* **Exercise description**:
Where in the data below does the word "issued" appear? Copy every line that has it.

* **Exercise materials**:
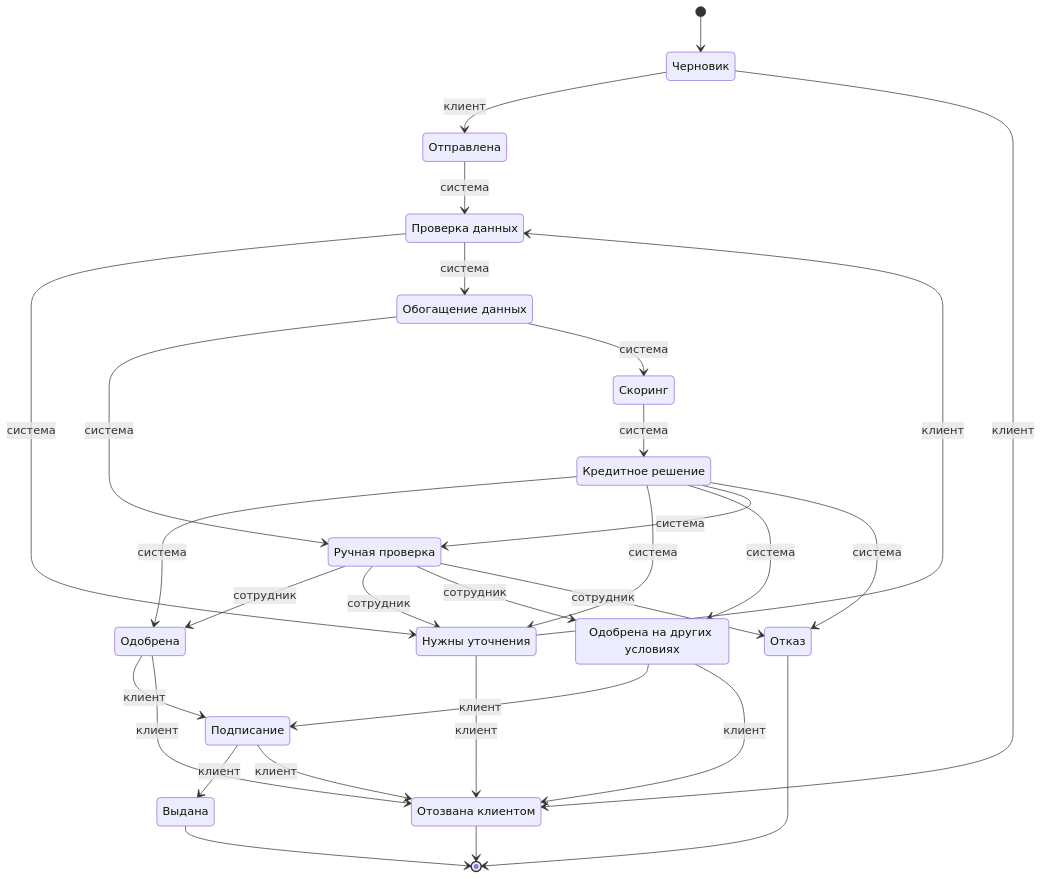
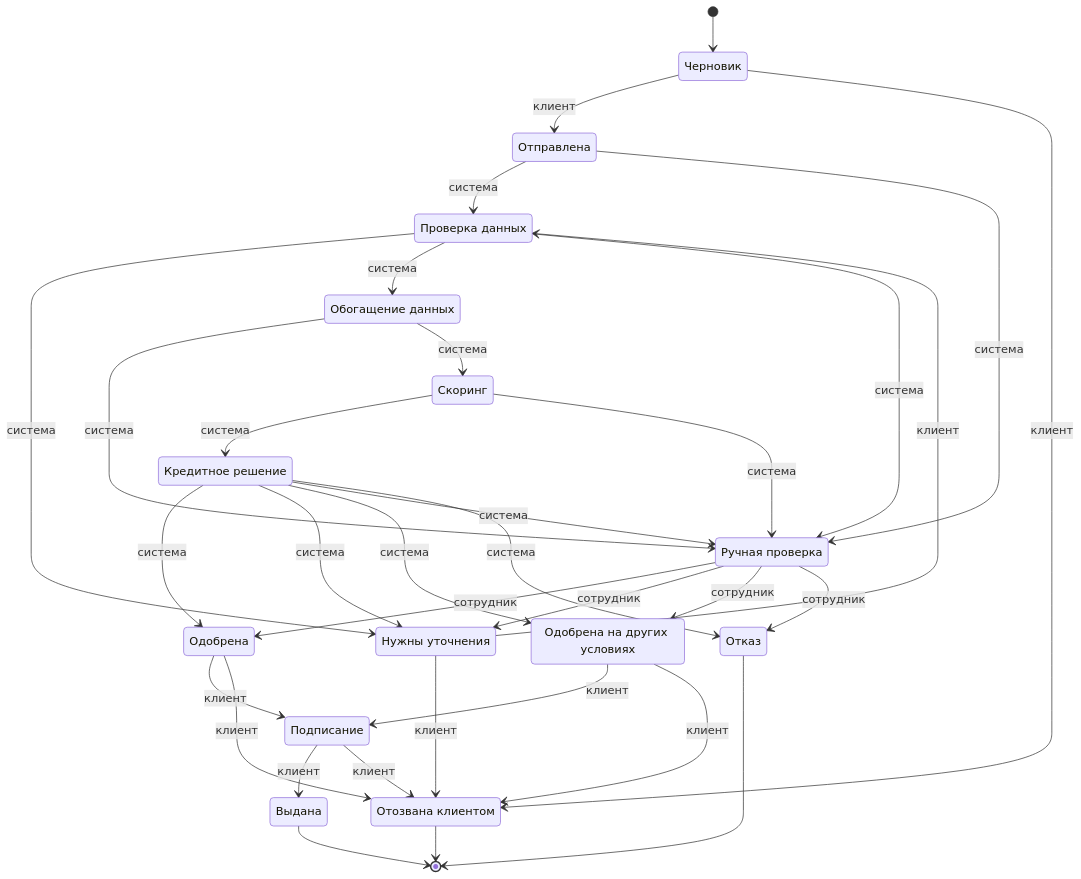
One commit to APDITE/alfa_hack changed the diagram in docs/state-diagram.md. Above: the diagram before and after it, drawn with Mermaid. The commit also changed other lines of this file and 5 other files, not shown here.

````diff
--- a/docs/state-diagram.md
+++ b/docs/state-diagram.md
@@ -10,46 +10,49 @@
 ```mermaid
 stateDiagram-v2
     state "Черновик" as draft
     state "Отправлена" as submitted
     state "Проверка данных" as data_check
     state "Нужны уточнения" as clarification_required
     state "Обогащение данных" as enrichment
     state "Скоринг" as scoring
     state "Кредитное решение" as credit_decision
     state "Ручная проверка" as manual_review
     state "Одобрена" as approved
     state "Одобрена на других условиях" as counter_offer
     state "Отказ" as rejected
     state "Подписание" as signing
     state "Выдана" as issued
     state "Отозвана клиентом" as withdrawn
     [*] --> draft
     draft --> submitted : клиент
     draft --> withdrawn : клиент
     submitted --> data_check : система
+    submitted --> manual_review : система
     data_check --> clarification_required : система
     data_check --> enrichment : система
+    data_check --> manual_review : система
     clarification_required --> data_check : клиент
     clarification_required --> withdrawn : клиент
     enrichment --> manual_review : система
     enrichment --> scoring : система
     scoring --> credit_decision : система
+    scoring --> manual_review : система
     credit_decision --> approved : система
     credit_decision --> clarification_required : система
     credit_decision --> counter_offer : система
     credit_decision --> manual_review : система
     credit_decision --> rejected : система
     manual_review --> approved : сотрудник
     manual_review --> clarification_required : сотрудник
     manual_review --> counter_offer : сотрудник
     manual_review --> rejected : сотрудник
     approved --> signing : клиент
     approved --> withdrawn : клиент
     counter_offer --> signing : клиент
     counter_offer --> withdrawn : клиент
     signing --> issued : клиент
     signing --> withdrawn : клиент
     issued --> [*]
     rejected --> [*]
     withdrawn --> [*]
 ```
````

==

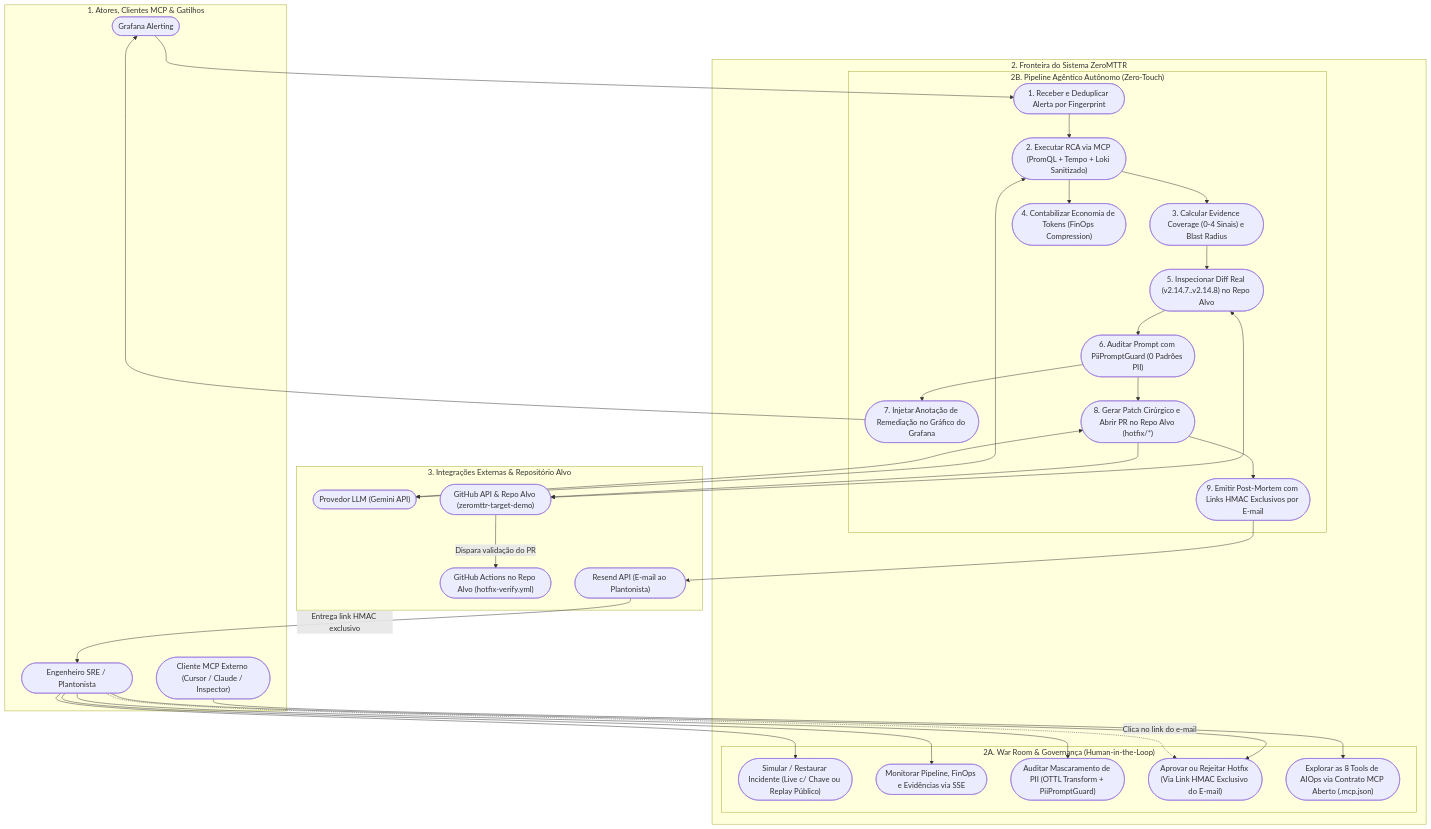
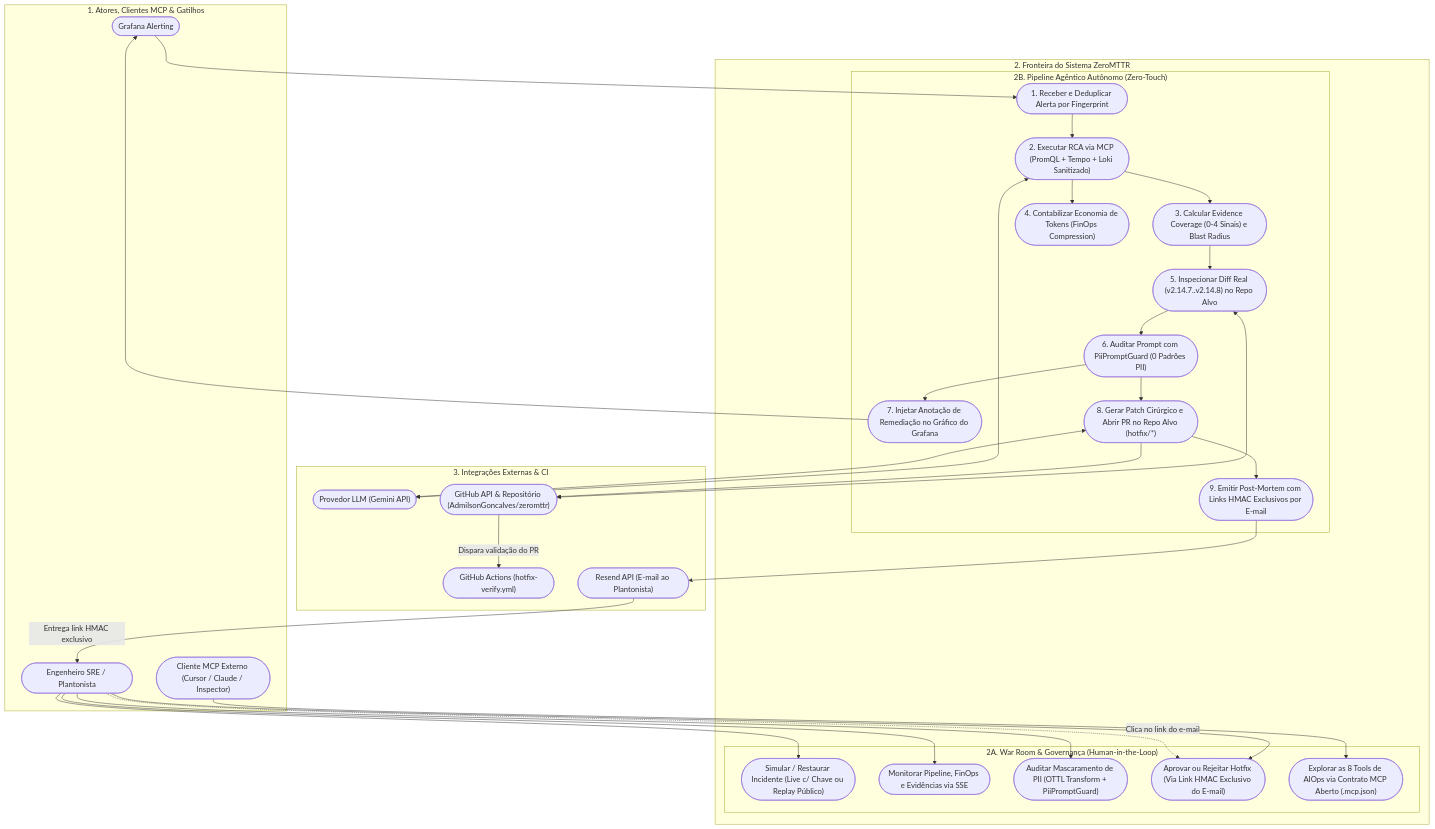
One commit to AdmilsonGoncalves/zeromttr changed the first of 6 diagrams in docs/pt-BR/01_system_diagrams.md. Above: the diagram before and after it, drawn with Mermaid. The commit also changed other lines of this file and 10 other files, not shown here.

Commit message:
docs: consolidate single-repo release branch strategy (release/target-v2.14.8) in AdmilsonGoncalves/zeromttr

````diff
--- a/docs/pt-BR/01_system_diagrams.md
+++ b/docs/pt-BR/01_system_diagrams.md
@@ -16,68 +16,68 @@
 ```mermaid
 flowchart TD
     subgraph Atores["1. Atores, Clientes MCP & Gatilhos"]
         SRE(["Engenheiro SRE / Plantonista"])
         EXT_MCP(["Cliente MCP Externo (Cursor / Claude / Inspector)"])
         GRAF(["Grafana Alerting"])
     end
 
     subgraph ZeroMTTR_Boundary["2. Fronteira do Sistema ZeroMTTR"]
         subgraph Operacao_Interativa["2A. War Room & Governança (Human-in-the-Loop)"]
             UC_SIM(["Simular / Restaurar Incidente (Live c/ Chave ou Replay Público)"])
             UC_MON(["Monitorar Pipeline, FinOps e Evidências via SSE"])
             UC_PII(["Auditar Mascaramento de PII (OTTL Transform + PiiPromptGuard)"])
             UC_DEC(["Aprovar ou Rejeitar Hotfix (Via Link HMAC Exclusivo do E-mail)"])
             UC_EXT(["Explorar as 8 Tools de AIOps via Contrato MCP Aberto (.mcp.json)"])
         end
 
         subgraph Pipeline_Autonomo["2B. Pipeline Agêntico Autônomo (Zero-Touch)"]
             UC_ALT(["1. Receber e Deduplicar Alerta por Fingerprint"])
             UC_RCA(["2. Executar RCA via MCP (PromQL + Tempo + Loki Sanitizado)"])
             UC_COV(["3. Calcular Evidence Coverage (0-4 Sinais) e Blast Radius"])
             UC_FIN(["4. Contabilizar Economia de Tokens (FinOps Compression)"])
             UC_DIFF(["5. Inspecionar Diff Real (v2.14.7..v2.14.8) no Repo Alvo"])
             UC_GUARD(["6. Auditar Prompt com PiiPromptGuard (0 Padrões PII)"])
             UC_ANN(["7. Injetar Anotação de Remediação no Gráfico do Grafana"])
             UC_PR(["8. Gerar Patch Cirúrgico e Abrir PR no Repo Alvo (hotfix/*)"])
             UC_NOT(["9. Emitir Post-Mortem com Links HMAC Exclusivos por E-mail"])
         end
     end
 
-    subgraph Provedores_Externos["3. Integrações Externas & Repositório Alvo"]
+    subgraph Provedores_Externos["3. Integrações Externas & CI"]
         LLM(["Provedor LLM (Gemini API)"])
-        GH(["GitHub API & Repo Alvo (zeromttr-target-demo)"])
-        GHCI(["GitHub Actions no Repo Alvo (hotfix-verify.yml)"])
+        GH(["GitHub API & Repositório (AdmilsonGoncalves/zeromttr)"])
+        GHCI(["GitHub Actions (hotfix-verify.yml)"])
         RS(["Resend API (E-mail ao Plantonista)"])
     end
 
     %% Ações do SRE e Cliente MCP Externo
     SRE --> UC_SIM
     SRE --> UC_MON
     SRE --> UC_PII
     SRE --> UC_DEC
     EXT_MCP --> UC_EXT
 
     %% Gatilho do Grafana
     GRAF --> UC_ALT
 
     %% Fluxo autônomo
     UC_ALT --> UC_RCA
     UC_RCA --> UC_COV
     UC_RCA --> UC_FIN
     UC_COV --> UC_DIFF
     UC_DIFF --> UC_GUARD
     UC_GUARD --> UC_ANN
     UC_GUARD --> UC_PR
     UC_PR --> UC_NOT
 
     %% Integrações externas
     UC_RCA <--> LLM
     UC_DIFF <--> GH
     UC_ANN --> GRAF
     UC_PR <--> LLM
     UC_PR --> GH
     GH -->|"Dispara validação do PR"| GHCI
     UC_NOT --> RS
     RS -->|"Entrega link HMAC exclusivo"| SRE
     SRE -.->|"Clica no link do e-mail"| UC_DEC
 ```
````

--

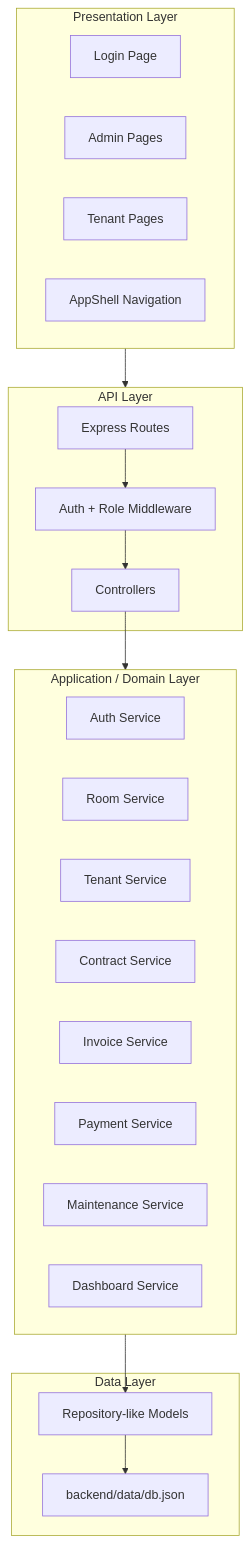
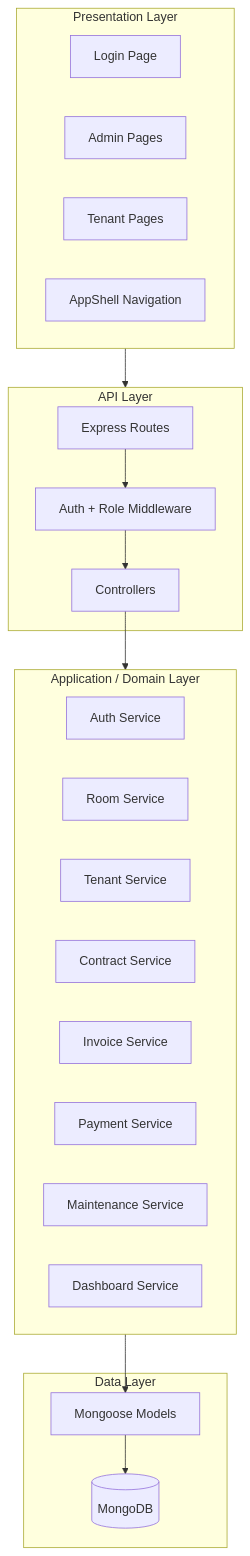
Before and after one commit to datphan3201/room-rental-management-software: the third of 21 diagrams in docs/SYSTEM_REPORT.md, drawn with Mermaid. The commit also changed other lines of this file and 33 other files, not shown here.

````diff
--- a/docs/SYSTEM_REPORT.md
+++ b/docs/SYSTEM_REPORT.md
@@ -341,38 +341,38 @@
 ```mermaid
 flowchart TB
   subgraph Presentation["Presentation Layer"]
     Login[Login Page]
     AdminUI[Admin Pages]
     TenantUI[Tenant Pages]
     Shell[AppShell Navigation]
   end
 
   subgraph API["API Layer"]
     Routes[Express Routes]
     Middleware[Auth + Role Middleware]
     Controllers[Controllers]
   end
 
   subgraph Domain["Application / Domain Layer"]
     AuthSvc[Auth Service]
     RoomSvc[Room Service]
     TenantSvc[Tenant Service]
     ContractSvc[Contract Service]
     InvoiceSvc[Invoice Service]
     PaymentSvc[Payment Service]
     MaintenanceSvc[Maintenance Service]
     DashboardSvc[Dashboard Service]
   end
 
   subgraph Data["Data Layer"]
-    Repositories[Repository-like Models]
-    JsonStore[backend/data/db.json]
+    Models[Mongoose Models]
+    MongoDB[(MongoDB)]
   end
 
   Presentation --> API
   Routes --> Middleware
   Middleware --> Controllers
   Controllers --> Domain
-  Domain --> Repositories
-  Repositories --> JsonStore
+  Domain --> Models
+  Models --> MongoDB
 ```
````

* **Solution for this exercise**:
     state "Выдана" as issued
     signing --> issued : клиент
     issued --> [*]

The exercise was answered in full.